RECORDS SUPPLIED:

-------------------------

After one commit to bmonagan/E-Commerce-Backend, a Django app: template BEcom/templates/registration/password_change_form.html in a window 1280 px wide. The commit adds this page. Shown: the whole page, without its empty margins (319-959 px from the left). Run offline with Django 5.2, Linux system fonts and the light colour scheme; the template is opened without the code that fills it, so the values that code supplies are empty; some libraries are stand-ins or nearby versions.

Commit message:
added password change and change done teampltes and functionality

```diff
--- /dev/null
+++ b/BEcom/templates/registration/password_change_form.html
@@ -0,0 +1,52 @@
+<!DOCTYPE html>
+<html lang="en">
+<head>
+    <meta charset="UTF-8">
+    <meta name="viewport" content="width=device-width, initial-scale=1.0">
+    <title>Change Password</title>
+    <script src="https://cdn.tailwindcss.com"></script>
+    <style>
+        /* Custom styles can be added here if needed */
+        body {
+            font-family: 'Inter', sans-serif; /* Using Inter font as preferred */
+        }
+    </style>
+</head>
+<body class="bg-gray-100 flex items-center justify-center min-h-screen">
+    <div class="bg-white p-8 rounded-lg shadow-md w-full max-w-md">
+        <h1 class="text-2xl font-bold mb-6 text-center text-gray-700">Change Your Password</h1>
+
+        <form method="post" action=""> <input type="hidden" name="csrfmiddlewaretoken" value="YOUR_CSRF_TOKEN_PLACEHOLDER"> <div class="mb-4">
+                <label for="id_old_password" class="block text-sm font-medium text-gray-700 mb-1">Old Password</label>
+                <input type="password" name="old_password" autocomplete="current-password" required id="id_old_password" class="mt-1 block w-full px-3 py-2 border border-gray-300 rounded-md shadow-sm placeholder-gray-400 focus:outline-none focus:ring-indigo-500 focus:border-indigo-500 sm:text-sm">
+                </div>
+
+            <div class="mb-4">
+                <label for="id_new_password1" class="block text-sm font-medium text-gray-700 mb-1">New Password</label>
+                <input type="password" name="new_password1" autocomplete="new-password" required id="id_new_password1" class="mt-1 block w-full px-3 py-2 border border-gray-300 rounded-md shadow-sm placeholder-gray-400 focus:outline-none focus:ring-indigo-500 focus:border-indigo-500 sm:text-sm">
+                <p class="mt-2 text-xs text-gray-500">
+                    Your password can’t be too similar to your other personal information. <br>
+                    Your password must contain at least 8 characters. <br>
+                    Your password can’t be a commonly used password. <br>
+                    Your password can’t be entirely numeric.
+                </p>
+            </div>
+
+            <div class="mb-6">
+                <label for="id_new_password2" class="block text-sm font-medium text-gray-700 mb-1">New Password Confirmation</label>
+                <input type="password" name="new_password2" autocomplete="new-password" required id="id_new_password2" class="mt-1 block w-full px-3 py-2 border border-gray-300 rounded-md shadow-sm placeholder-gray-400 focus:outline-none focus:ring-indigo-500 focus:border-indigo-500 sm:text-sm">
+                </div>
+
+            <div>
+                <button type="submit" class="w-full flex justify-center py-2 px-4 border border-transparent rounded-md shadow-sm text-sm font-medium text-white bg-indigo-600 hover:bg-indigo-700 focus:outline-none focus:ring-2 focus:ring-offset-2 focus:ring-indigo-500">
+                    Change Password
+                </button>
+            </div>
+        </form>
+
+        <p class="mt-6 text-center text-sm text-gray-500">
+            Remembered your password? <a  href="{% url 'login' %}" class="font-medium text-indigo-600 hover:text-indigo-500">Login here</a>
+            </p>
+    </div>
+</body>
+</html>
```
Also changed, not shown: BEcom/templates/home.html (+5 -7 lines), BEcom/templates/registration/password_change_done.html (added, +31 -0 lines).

-------------------------

HOW TO COMPLETE THIS TASK: Lines with "center": find them in the data and copy each one.

EXERCISE RESULT:
+<body class="bg-gray-100 flex items-center justify-center min-h-screen">
+        <h1 class="text-2xl font-bold mb-6 text-center text-gray-700">Change Your Password</h1>
+                <button type="submit" class="w-full flex justify-center py-2 px-4 border border-transparent rounded-md shadow-sm text-sm font-medium text-white bg-indigo-600 hover:bg-indigo-700 focus:outline-none focus:ring-2 focus:ring-offset-2 focus:ring-indigo-500">
+        <p class="mt-6 text-center text-sm text-gray-500">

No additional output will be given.